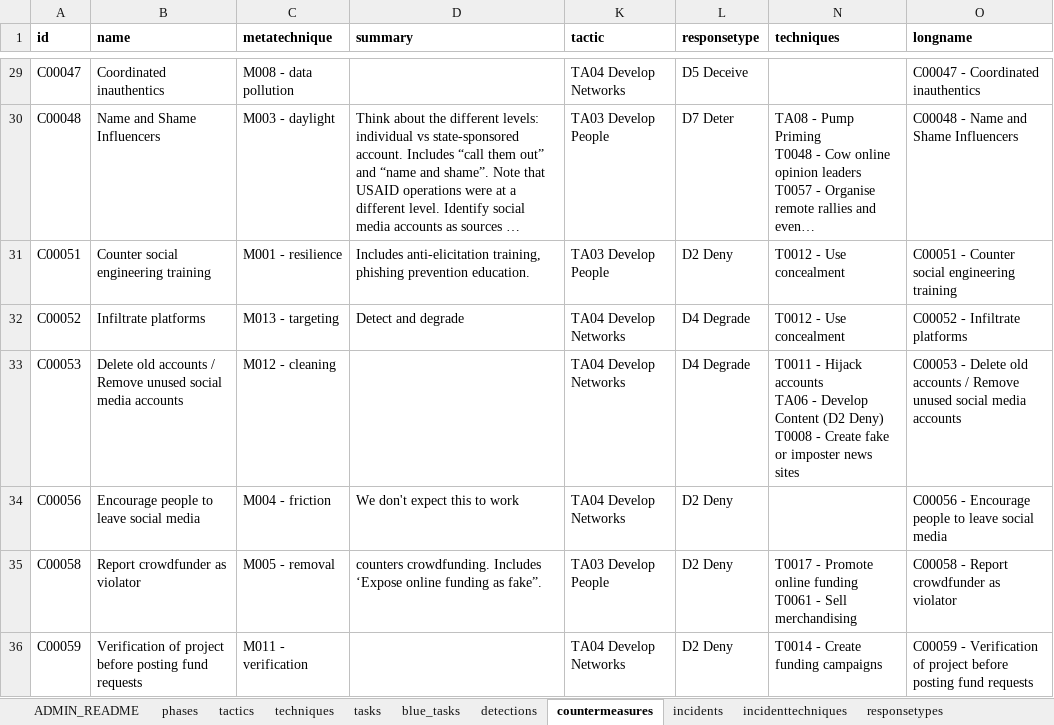
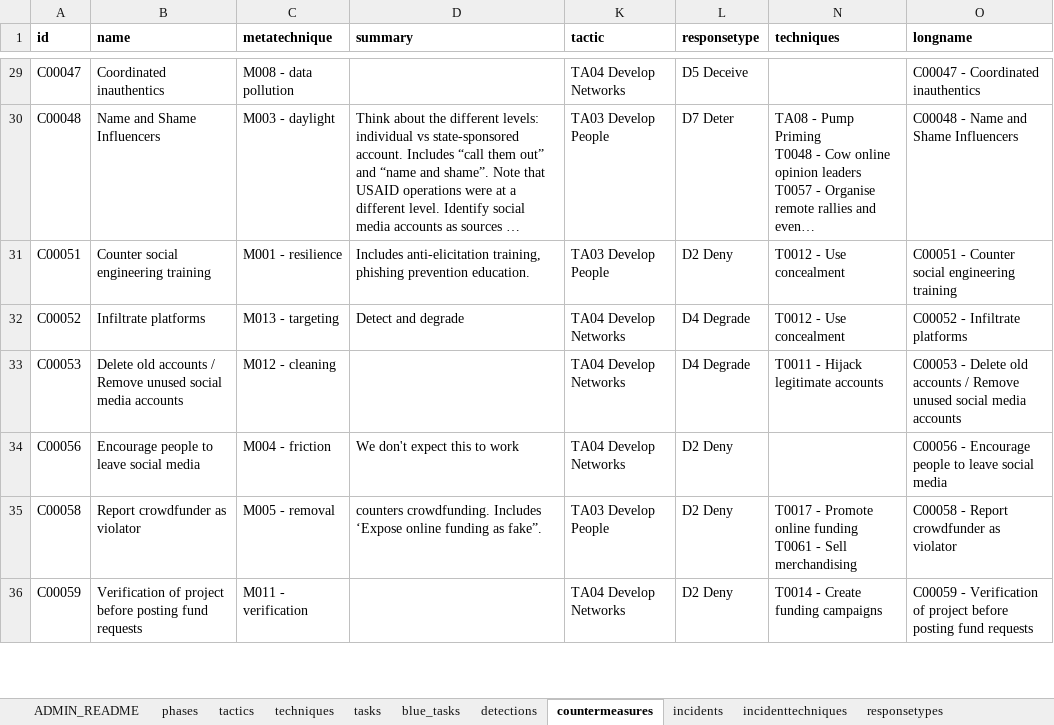
Before and after one commit to cogsec-collaborative/AMITT, an Excel workbook: AMITT_MASTER_DATA/AMITT_TTPs_MASTER.xlsx, sheet countermeasures, drawn as a sheet; only a part is shown, gaps mark what is left out; long unchanged cells end in …; values as stored, in another font and other column widths than the file's, no borders; charts and pictures not drawn; ↵ is a line break in a cell; the diff names each change by its address in the sheet, - before the commit and + after, or states it on an @@ line.

Commit message:
chg: update countermeasures C00053

```diff
--- a/AMITT_MASTER_DATA/AMITT_TTPs_MASTER.xlsx (sheet countermeasures)
+++ b/AMITT_MASTER_DATA/AMITT_TTPs_MASTER.xlsx (sheet countermeasures)
-N33 (techniques): …- Hijack accounts ↵ TA06 - Develop Content (D2 Deny) ↵ T0008 - Create fake or imposter news sites
+N33 (techniques): …- Hijack legitimate accounts
```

> [Exercise prompt] All of the listing above must be output exactly, except for its pictures.

> [Response box]
Before and after one commit to cogsec-collaborative/AMITT, an Excel workbook: AMITT_MASTER_DATA/AMITT_TTPs_MASTER.xlsx, sheet countermeasures, drawn as a sheet; only a part is shown, gaps mark what is left out; long unchanged cells end in …; values as stored, in another font and other column widths than the file's, no borders; charts and pictures not drawn; ↵ is a line break in a cell; the diff names each change by its address in the sheet, - before the commit and + after, or states it on an @@ line.

Commit message:
chg: update countermeasures C00053

```diff
--- a/AMITT_MASTER_DATA/AMITT_TTPs_MASTER.xlsx (sheet countermeasures)
+++ b/AMITT_MASTER_DATA/AMITT_TTPs_MASTER.xlsx (sheet countermeasures)
-N33 (techniques): …- Hijack accounts ↵ TA06 - Develop Content (D2 Deny) ↵ T0008 - Create fake or imposter news sites
+N33 (techniques): …- Hijack legitimate accounts
```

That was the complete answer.